Figure 2: Common Smartphone Sensors in existing devices, and new sensors expected shortly

The potential to use these sensors for applications outside their intended is only limited by a user’s imagination. There are already thousands of applications available under the Android, Apple, and Windows Phone, that use these sensors for novel and very useful purposes.

Coming specifically to Homeland Security applications, the US Department of Homeland Security, through its Science & Technology Directorate (S&T) is carrying out a proof-of-concept of an initiative named Cell-All – crowdsourcing cellphones to detect dangerous chemicals. Working with a few smartphone manufacturers, S&T is carrying out trials of the use of chemical sensors in smartphones. These sensors will have the ability to detect the presence of gases such as ammonia, chlorine, CO (carbon monoxide), and methane; as well as of smoke. Based on the chemical detected, the smartphone will alert its possessor of the presence of a hazardous chemical, or call an Emergency Operations Centre (EOC) with details of time, location, and chemical. The crowdsourcing advantage comes to the fore when several such calls come pouring into an EOC, allowing Disaster Response teams to determine the extent of the crisis, work out possible causes, and then arrive at the scene prepared to deal with the crisis more effectively.
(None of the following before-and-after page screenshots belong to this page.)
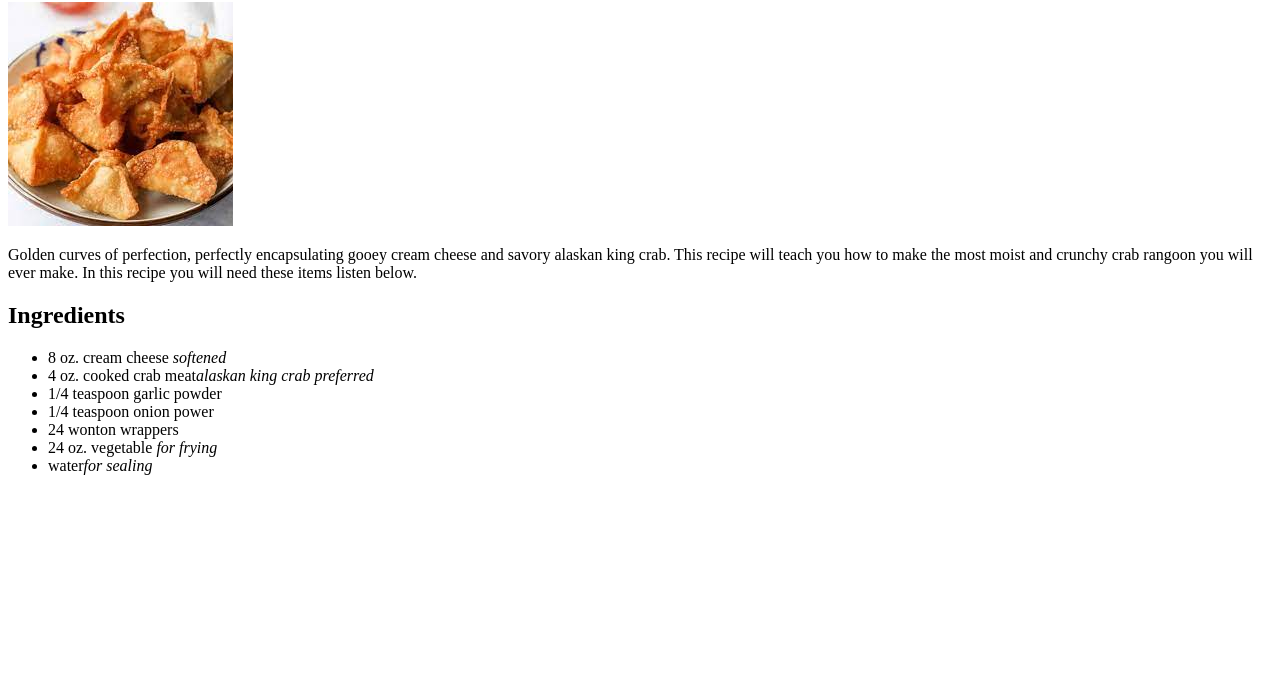
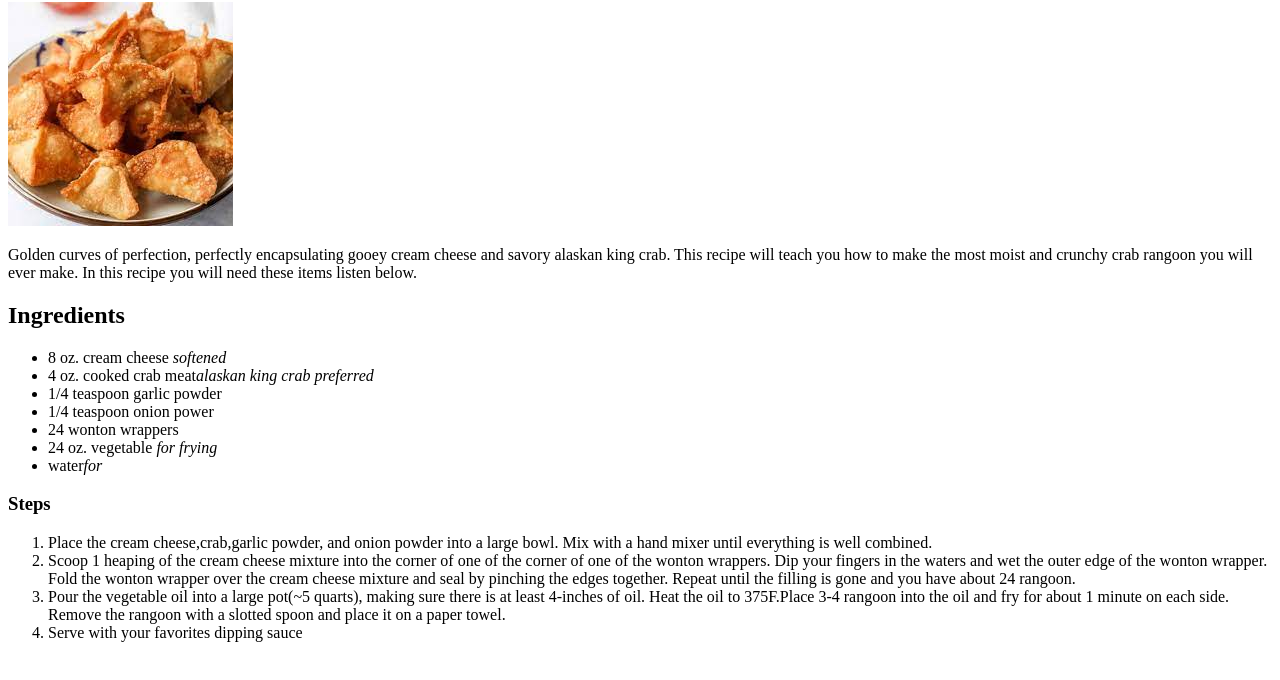
Before and after one commit to opticplayer1/odin-recipes-, a plain HTML site: page recipes/crabragoon.html in a window 1280 px wide. Shown: the part 78-758 px from the top of the page. Drawn offline with Linux system fonts and the light colour scheme.

Commit message:
add ordered list of steps to recipe
allows users to view recipe instructions

```diff
--- a/recipes/crabragoon.html
+++ b/recipes/crabragoon.html
@@ -22,8 +22,27 @@
                 <li>1/4 teaspoon onion power</li>
                 <li>24 wonton wrappers</li>
                 <li>24 oz. vegetable <em>for frying</em></li>
-                <li>water<em>for sealing</em></li>
+                <li>water<em>for</em></li>
 
             </ul>
+        <h3>Steps</h3>
+            <ol>
+                <li>Place the cream cheese,crab,garlic powder, and onion powder into a large bowl.
+                    Mix with a hand mixer until everything is well combined.
+                </li>
+                <li>Scoop 1 heaping of the cream cheese mixture into the corner of one of the
+                    corner of one of the wonton wrappers. Dip your fingers in the waters and
+                    wet the outer edge of the wonton wrapper. Fold the wonton wrapper over the
+                    cream cheese mixture and seal by pinching the edges together. Repeat until the
+                    filling is gone and you have about 24 rangoon.
+                </li>
+                <li>Pour the vegetable oil into a large pot(~5 quarts), making sure there is at least
+                    4-inches of oil. Heat the oil to 375F.Place 3-4 rangoon into the oil and fry for
+                    about 1 minute on each side. Remove the rangoon with a slotted spoon and place it
+                    on a paper towel.
+                </li>
+                <li>Serve with your favorites dipping sauce</li>
+
+            </ol>
     </body>
 </html>
```
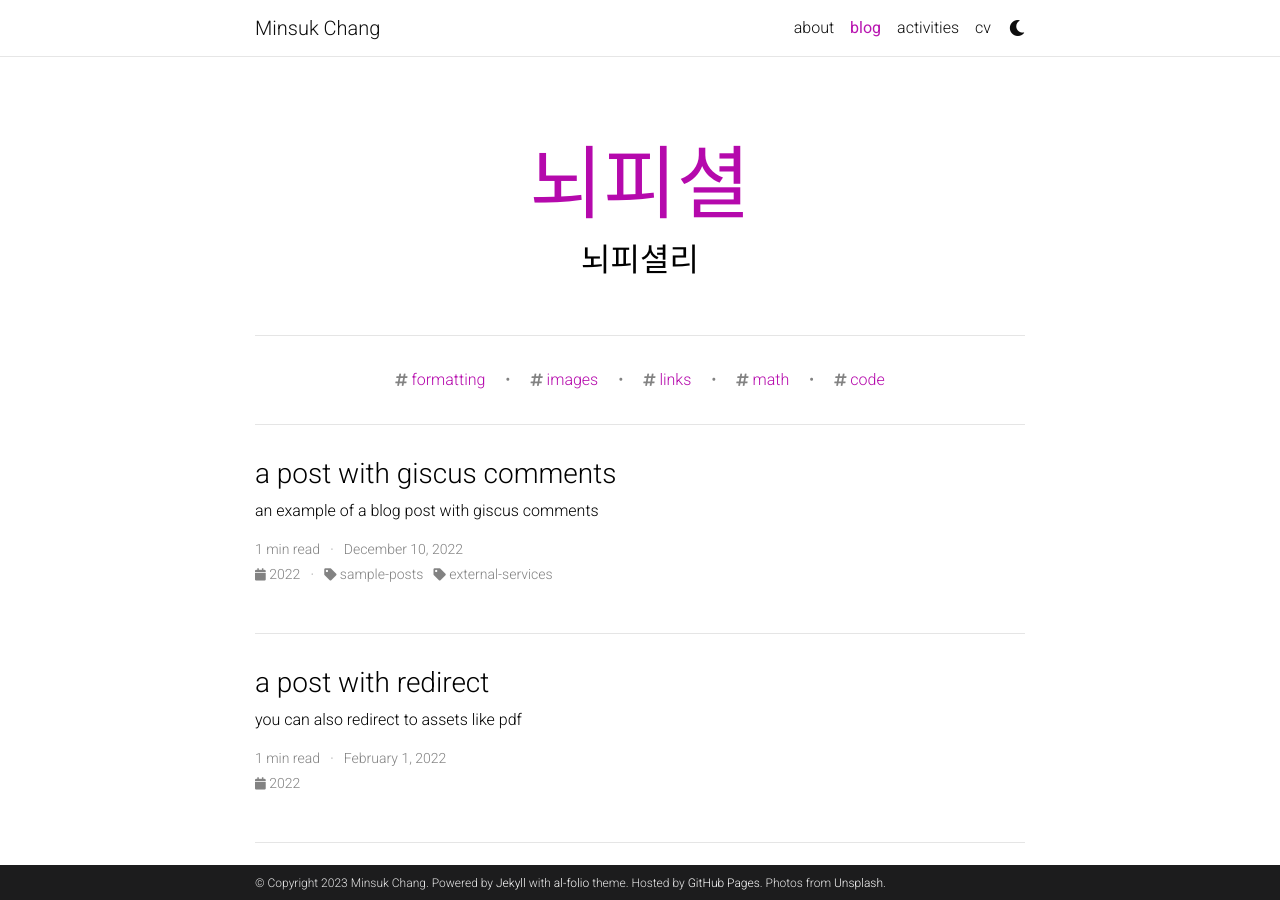
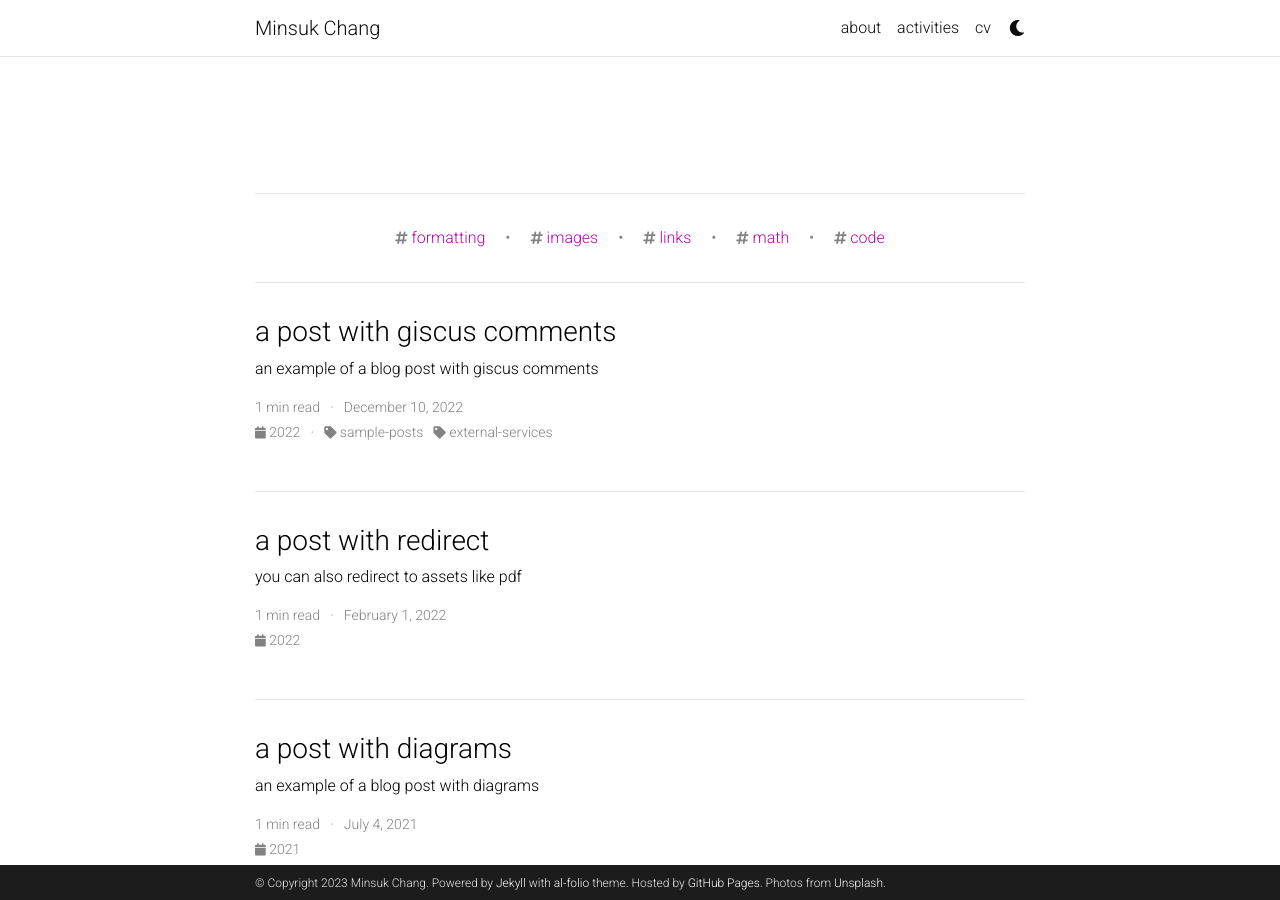
Before and after one commit to minsukchang/minsukchang.github.io, a Jekyll site: the page built from blog/index.html, in a window 1280 px wide and 900 px high. Built offline with Jekyll 4.4.1, drawn with Linux system fonts in a browser that asks for light colours; the list of posts is cut into pages by our own code; comment, search, counter and statistics services are not loaded; a style sheet for code colours, icons or effects is not loaded.

Commit message:
removed blog

```diff
--- a/_config.yml
+++ b/_config.yml
@@ -120,9 +120,9 @@
 # Blog
 # -----------------------------------------------------------------------------
 
-blog_name: 뇌피셜 # blog_name will be displayed in your blog page
-blog_nav_title: blog # your blog must have a title for it to be displayed in the nav bar
-blog_description: 뇌피셜리
+blog_name: # blog_name will be displayed in your blog page
+blog_nav_title: # your blog must have a title for it to be displayed in the nav bar
+blog_description:
 permalink: /blog/:year/:title/
 
 # Pagination
```
Also changed, not shown: _pages/about.md (+2 -2 lines).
Cell-All is currently under trial and it will be a couple of years before stock smartphones come equipped with biochemical sensors; but, the potential for leveraging the smartphone, for homeland security duty, is now there for all to see.

The Way Forward

Homeland Security agencies in India need to work on the lines of the US DHS and fund the CSIR Labs as well as the DRDO Labs to define and trial initiatives that leverage built-in and specialised sensors in smartphones to assist in homeland security tasks.